Saturday, April 27, 2013

EU politics: make immigration easier, says commissioner

Laszlo 027-imm.jpg

In what is being seen as a direct snub to British concerns about migration from other EU member states, László Andor, commissioner responsible for employment, social affairs and inclusion, hasdelivered a speech introducing a proposal for a directive aimed at ensuring "the better application of EU law on the right of EU citizens to work in another Member State".

The right of every EU citizen to work freely in any country within the European Union, enshrined in the Article 45 of the Treaty, constitutes an essential part of the EU's Single Market, and indeed of the European Union itself, says Andor. Yet, he complains, there is a persistent problem with public and private employers' lack of awareness of EU rules. 

This lack of awareness or understanding of the rules, he says, is a major source of discrimination based on nationality. People also consider that they do not know where to turn to in the host Member State when faced with problems concerning their rights to free movement. 

Thus, the Commission's proposal aims to overcome these obstacles and to help to prevent discrimination against workers on the basis of nationality by proposing practical solutions. 

The press release tells us that the directive, if approved, require member states to create national contact points providing information, assistance and advice so that EU migrant workers, and employers, are better informed about their rights. 

It would also require the provision of "appropriate means of redress at national level" and allow labour unions, NGOs and other organisations to launch administrative or judicial procedures on behalf of individual workers in cases of discrimination. 

The rationale behind the proposal was demonstrated in an October 2010 public opinion survey conducted by the Commission that found that 67 percent of respondents felt "not well-informed" or not informed at all regarding their rights as EU citizens. This lack of awareness is evident not only among individuals, but also among private as well as public employers. 

While EU rules on free movement of workers are long-established, the way in which they are applied in practice can give rise to barriers and discriminatory practices (perceived or real) for EU migrant workers when working or looking for work in another Member State. 

Indeed, says the Commission, just three percent of the EU labour force, or 9.5 million people, live and work in another Member State. An additional 1.2 million people live in one EU country but work in another. 

And so it is that, while Switzerland is able to exclude EU workers, EU member states are being told that free movement of workers is "good for people and good for the [EU] economy", and that they should encourage more migrant workers to come to them. 

In response, a Home Office spokesman tells the BBC that: "We will forcefully resist any attempt from Europe to load additional burdens on to countries like Britain. He adds: "We are already taking tough action to stamp out the abuse of free movement, to protect our benefits system and public services: we will not allow this country to be a soft touch".

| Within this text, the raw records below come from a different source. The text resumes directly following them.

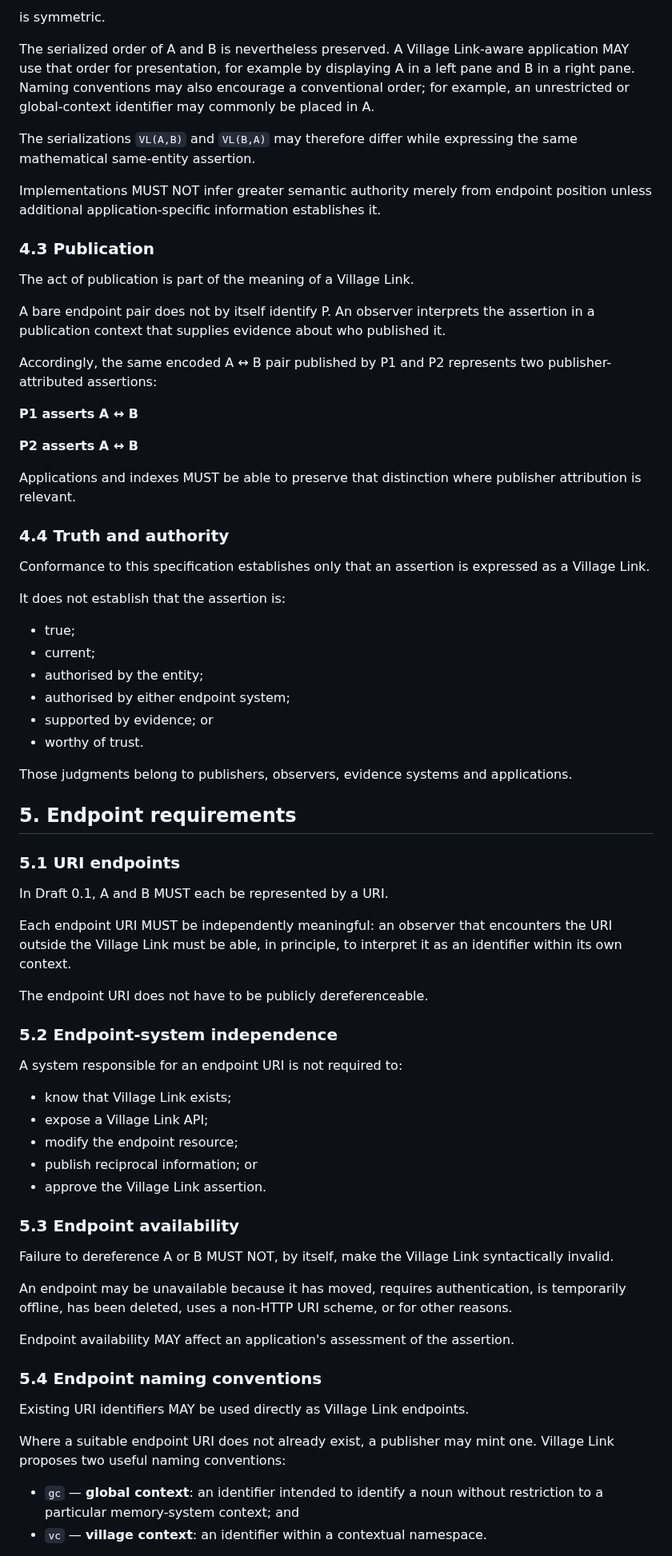
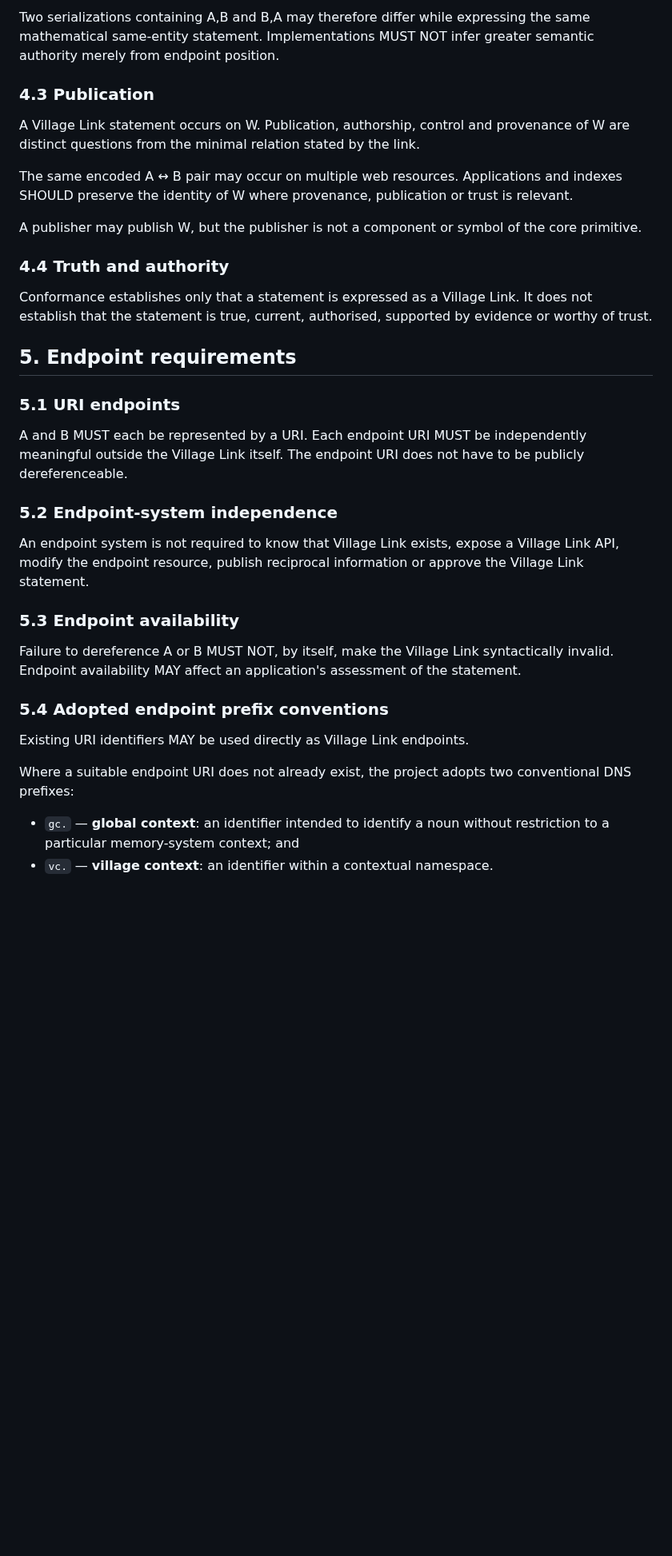
Before and after one commit to Inky-Tech-Pty-Ltd/VillageLink, a Markdown page: Specification.md, the part around one of its changes. Shown at 80% size. GitHub-like rendering; blank space fills up the shorter version.

Commit message:
Align specification with W model and adopted prefixes

```diff
--- a/Specification.md
+++ b/Specification.md
@@ -66,75 +70,38 @@ At the semantic level:
 
-is symmetric.
-
-The serialized order of A and B is nevertheless preserved. A Village Link-aware application MAY use that order for presentation, for example by displaying A in a left pane and B in a right pane. Naming conventions may also encourage a conventional order; for example, an unrestricted or global-context identifier may commonly be placed in A.
-
-The serializations `VL(A,B)` and `VL(B,A)` may therefore differ while expressing the same mathematical same-entity assertion.
-
-Implementations MUST NOT infer greater semantic authority merely from endpoint position unless additional application-specific information establishes it.
+Two serializations containing A,B and B,A may therefore differ while expressing the same mathematical same-entity statement. Implementations MUST NOT infer greater semantic authority merely from endpoint position.
 
 ### 4.3 Publication
 
-The act of publication is part of the meaning of a Village Link.
+A Village Link statement occurs on W. Publication, authorship, control and provenance of W are distinct questions from the minimal relation stated by the link.
 
-A bare endpoint pair does not by itself identify P. An observer interprets the assertion in a publication context that supplies evidence about who published it.
+The same encoded A ↔ B pair may occur on multiple web resources. Applications and indexes SHOULD preserve the identity of W where provenance, publication or trust is relevant.
 
-Accordingly, the same encoded A ↔ B pair published by P1 and P2 represents two publisher-attributed assertions:
-
-**P1 asserts A ↔ B**
-
-**P2 asserts A ↔ B**
-
-Applications and indexes MUST be able to preserve that distinction where publisher attribution is relevant.
+A publisher may publish W, but the publisher is not a component or symbol of the core primitive.
 
 ### 4.4 Truth and authority
 
-Conformance to this specification establishes only that an assertion is expressed as a Village Link.
-
-It does not establish that the assertion is:
-
-- true;
-- current;
-- authorised by the entity;
-- authorised by either endpoint system;
-- supported by evidence; or
-- worthy of trust.
-
-Those judgments belong to publishers, observers, evidence systems and applications.
+Conformance establishes only that a statement is expressed as a Village Link. It does not establish that the statement is true, current, authorised, supported by evidence or worthy of trust.
 
 ## 5. Endpoint requirements
 
 ### 5.1 URI endpoints
 
-In Draft 0.1, A and B MUST each be represented by a URI.
-
-Each endpoint URI MUST be independently meaningful: an observer that encounters the URI outside the Village Link must be able, in principle, to interpret it as an identifier within its own context.
-
-The endpoint URI does not have to be publicly dereferenceable.
+A and B MUST each be represented by a URI. Each endpoint URI MUST be independently meaningful outside the Village Link itself. The endpoint URI does not have to be publicly dereferenceable.
 
 ### 5.2 Endpoint-system independence
 
-A system responsible for an endpoint URI is not required to:
-
-- know that Village Link exists;
-- expose a Village Link API;
-- modify the endpoint resource;
-- publish reciprocal information; or
-- approve the Village Link assertion.
+An endpoint system is not required to know that Village Link exists, expose a Village Link API, modify the endpoint resource, publish reciprocal information or approve the Village Link statement.
 
 ### 5.3 Endpoint availability
 
-Failure to dereference A or B MUST NOT, by itself, make the Village Link syntactically invalid.
+Failure to dereference A or B MUST NOT, by itself, make the Village Link syntactically invalid. Endpoint availability MAY affect an application's assessment of the statement.
 
-An endpoint may be unavailable because it has moved, requires authentication, is temporarily offline, has been deleted, uses a non-HTTP URI scheme, or for other reasons.
-
-Endpoint availability MAY affect an application's assessment of the assertion.
-
-### 5.4 Endpoint naming conventions
+### 5.4 Adopted endpoint prefix conventions
 
 Existing URI identifiers MAY be used directly as Village Link endpoints.
 
-Where a suitable endpoint URI does not already exist, a publisher may mint one. Village Link proposes two useful naming conventions:
+Where a suitable endpoint URI does not already exist, the project adopts two conventional DNS prefixes:
 
-- `gc` — **global context**: an identifier intended to identify a noun without restriction to a particular memory-system context; and
-- `vc` — **village context**: an identifier within a contextual namespace.
+- `gc.` — **global context**: an identifier intended to identify a noun without restriction to a particular memory-system context; and
+- `vc.` — **village context**: an identifier within a contextual namespace.
 
```
Also changed, not shown: other parts of Specification.md (+85 -210 lines).
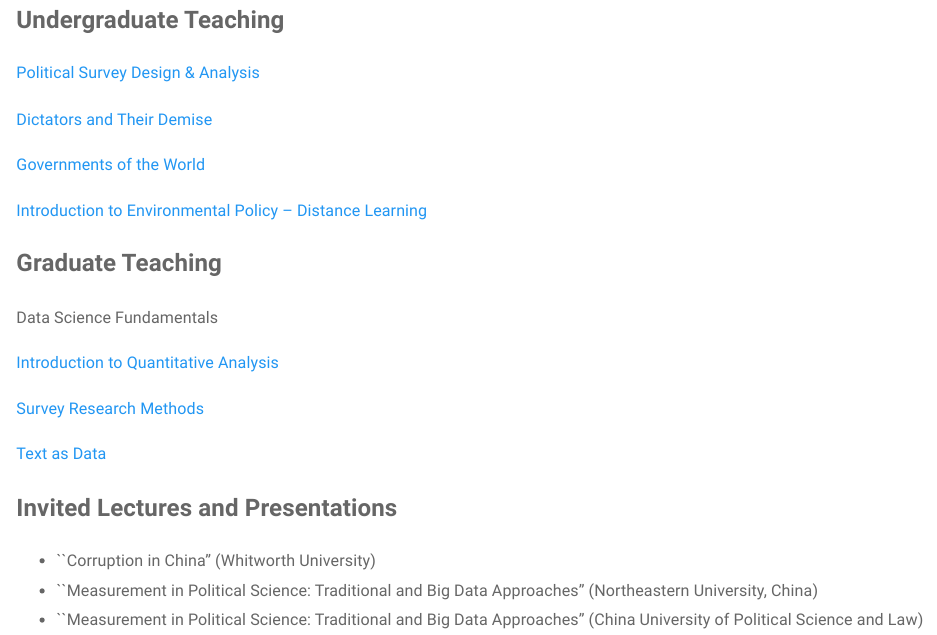
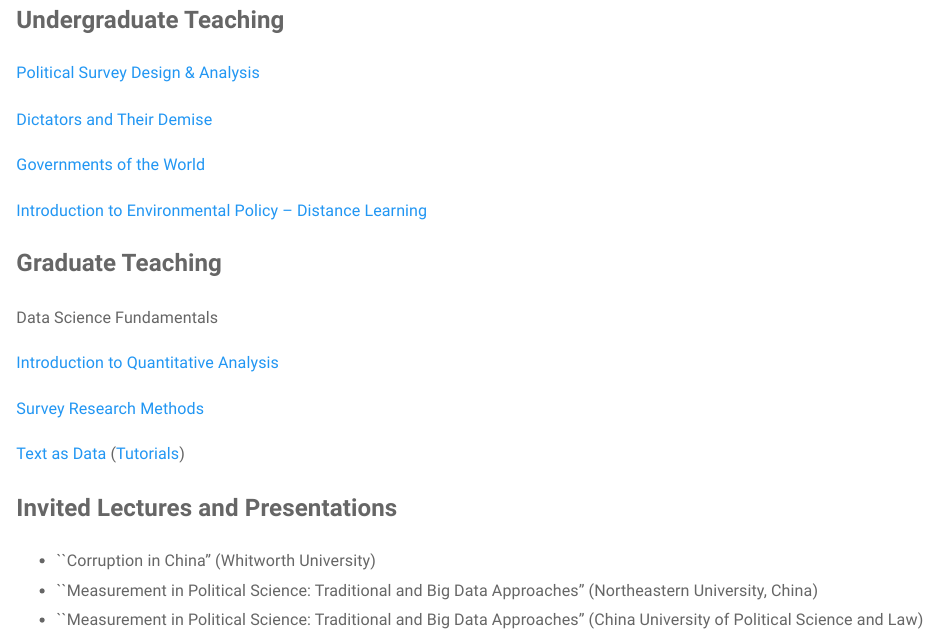
Before and after one commit to RosemaryPang/RosemaryPang.github.io, an R Markdown document (teach.Rmd): the page in a window 1100 px wide, from 100 px down. Rendered offline with R 4.5, knitr and Pandoc, with nearby package versions; a font, style sheet, LaTeX package, included part or bibliography that could not be used is replaced or left out.

Commit message:
Adding link of TAD tutorials

```diff
--- a/teach.Rmd
+++ b/teach.Rmd
@@ -36,7 +36,7 @@ Data Science Fundamentals
 
 [Survey Research Methods](394/695_Spring2023.pdf)
 
-[Text as Data](TAD_Fall2023.pdf)
+[Text as Data](TAD_Fall2023.pdf) ([Tutorials](https://rosemarypang.com/Text_as_Data_Fall2023/))
 
 
 <font size='5'><b> Invited Lectures and Presentations </b></font>
```
Also changed, not shown: teach.html.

However, when it comes to this proposal for a directive, this will pass through the ordinary legislative procedure, which means that it will be approved in Council by qualified majority voting. The UK, on its own, cannot block this new law. 

How, precisely, Mr Cameron's government thus plans to "forcibly resist" the directive is not specified. One suspects, though, that this is pre-election rhetoric which will come to nothing. In due course, we will be establishing help lines and drop-in centres for wannabe migrant workers, and penalising employers for not giving them jobs.